Limited access to health insurance and its daunting cost are discouraging Minnesotans from starting or expanding businesses and standing in the way of small towns seeking revitalization through entrepreneurship.
The dual problems of finding and paying for health plans to cover business owners’ families and a small number of employees keep some prospective entrepreneurs from going into business, according to business development watchers in rural Minnesota.
These problems have become more acute in the past five years since the Minnesota Department of Health documented the adverse impact of the employer-based U.S. health insurance system on small business owners.
“It keeps getting worse,” said Tara Mueller at the Madelia Area Chamber of Commerce in southern Minnesota.
Bird Island business owner Mark Glesener said some people walk away from starting a business just because success would require hiring people who would need ever more expensive fringe benefits.
Glesener operates a retirement and assisted living housing company that, with 30 employees, is one of the largest employers in Bird Island. A rural-based company must generate significant and predictable revenue just to consider offering health insurance for employees, he said.
Such problems aren’t new, nor are they unique to rural communities. They do, however, pose special problems for small towns in Minnesota that want to arrest population declines and slumping economies by encouraging startup businesses.
Small and startup companies often do not have the money to contribute to employee health plans, said Madelia’s Mueller.
“And if they don’t have health benefits, they’ve got problems getting and keeping employees,” she said.
The Minnesota Legislature as well as business and research groups have looked at ways to make health insurance more accessible and affordable. But these efforts to find a state remedy for a national problem haven’t yielded relief. Gov. Tim Pawlenty has resisted attempts to allow small businesses to buy into the state’s MinnesotaCare insurance pool, even at full market premium rates.
Specific problems were identified in the state Health Department study five years ago, said Mary Ann Casey of Krueger & Associates, the St. Paul-based research and consulting firm that prepared it. While it contributed to discussions among policy makers and business groups, she said it hasn’t produced remedies or consensus on what Minnesota might do.
Some of the study’s conclusions apply particularly to rural communities where everyone knows each other well.
“In fact, often their employees are relatives and friends,” the survey of business owners noted. “Most owners would like to supply insurance, but taking on insurance means taking on additional responsibilities. Many are already working long hours and some say they are marginally profitable now.”
Among other conclusions, the study noted that business owners are interested in government programs that might make it easier for small businesses to offer insurance, although some owners feared that could lead to higher taxes. The business owners also wished they knew why health care costs and insurance premiums are rising faster than inflation.
Glesener, who serves on community and regional civic organizations that promote economic development, said the rising costs have forced some companies to scale back insurance benefits by increasing employee premiums and deductibles.
This is hard for people living paycheck to paycheck, and that includes a lot of people in rural communities, Glesener said.
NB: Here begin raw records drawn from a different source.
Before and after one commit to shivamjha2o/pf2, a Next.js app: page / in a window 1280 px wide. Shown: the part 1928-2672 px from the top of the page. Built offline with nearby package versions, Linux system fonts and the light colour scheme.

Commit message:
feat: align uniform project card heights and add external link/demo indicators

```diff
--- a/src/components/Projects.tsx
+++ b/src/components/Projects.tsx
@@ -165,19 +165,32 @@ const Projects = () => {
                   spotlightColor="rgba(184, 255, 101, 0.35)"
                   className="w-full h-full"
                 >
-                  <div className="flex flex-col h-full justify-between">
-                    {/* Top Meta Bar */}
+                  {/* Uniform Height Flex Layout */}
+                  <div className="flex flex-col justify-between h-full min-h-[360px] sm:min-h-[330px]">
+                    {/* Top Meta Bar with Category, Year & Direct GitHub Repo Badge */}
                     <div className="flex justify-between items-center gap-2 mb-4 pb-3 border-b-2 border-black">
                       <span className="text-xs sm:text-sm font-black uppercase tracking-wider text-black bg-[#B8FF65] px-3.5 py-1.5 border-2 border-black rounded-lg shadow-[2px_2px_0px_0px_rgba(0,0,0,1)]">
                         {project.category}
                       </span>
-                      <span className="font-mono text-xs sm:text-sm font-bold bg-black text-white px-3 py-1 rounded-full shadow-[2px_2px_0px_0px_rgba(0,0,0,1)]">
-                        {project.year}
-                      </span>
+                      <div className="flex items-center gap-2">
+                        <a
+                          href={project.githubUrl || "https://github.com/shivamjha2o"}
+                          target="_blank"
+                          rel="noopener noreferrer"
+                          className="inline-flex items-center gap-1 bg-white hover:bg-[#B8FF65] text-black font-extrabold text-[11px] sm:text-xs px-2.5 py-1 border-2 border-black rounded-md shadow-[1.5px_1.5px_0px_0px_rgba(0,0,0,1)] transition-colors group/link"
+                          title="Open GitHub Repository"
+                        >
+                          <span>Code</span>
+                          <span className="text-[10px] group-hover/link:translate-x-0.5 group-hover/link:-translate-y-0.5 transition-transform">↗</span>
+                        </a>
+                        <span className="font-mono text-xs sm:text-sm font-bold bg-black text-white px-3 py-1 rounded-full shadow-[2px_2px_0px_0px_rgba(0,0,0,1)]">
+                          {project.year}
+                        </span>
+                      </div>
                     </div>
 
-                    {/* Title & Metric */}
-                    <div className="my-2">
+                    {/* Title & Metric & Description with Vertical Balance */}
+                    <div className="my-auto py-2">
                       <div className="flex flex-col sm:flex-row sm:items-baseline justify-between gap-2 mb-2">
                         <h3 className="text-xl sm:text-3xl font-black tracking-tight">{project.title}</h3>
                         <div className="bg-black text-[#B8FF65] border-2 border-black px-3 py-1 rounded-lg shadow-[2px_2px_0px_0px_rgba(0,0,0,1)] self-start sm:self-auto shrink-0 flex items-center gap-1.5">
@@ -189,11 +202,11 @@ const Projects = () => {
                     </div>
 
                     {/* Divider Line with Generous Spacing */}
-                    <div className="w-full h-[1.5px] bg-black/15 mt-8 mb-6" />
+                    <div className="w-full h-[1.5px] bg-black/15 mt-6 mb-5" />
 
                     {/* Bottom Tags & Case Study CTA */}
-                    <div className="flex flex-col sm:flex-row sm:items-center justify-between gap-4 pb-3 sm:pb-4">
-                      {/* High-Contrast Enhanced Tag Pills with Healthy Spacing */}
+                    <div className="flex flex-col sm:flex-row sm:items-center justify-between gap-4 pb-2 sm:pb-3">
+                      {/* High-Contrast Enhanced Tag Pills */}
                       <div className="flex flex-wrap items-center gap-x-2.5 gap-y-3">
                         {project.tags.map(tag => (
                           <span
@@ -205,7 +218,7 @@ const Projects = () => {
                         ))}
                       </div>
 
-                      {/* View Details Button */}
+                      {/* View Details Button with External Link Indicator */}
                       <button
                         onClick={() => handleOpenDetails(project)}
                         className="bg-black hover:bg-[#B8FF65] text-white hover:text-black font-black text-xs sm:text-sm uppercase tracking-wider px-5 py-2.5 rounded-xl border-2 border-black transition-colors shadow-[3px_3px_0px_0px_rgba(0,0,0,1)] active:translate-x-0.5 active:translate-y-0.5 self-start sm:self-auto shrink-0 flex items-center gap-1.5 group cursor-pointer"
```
In some two-income households in west-central Minnesota, one person works a job almost exclusively to secure health benefits for the household, he added. “They are lucky to take home $100 a paycheck after insurance contributions,” he said.
Without government action, access to health coverage will only get worse, Glesener said. Small businesses won’t offer insurance benefits to employees if they can’t control costs, he said. And some prospective entrepreneurs won’t even start a business, not knowing what costs will arise later.
“When you think about it, why give up a job and go start a business if you have insurance for your family now?” Glesener said. “Instead of taking a risk, you’d probably stay where you are.”
Strengthening small business and encouraging entrepreneurship in rural Minnesota should be a key priority for our state. But until health care is affordable and accessible, Minnesota’s potential entrepreneurs won’t have a true opportunity to succeed.
The full 2002 report is available on the Minnesota 2020 website.